┌──
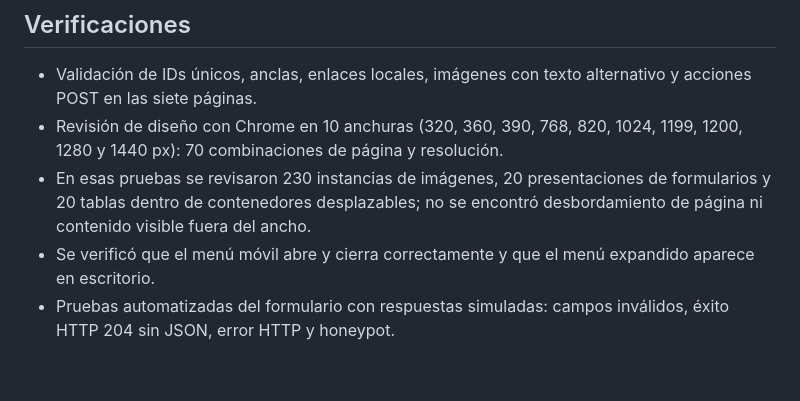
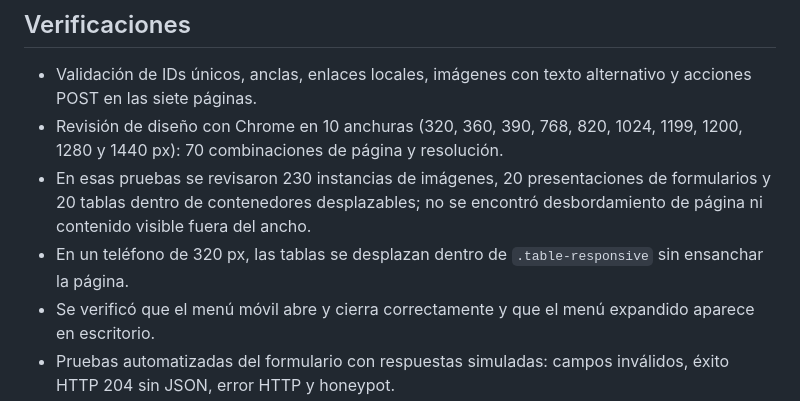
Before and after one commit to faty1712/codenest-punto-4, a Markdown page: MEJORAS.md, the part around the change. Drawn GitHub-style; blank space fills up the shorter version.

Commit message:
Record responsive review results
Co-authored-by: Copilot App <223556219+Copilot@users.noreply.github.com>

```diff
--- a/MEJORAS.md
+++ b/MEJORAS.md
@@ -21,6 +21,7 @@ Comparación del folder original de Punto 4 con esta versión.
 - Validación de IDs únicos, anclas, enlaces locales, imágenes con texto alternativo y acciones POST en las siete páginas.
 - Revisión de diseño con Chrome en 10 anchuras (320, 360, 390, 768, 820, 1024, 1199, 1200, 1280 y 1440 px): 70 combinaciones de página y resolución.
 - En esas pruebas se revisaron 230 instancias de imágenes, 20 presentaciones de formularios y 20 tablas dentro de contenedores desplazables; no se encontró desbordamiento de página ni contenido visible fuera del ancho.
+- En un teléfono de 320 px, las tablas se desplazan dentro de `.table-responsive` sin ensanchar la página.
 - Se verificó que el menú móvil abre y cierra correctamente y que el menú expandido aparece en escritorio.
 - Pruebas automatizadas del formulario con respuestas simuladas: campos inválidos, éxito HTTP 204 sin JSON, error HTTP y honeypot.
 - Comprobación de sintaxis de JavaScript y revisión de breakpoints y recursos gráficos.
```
└──
*EXERCISE DIRECTIONS:*
Go through the listing above and find each line that contains "MEJORAS", then copy it.

*TASK RESPONSE:*
Before and after one commit to faty1712/codenest-punto-4, a Markdown page: MEJORAS.md, the part around the change. Drawn GitHub-style; blank space fills up the shorter version.
--- a/MEJORAS.md
+++ b/MEJORAS.md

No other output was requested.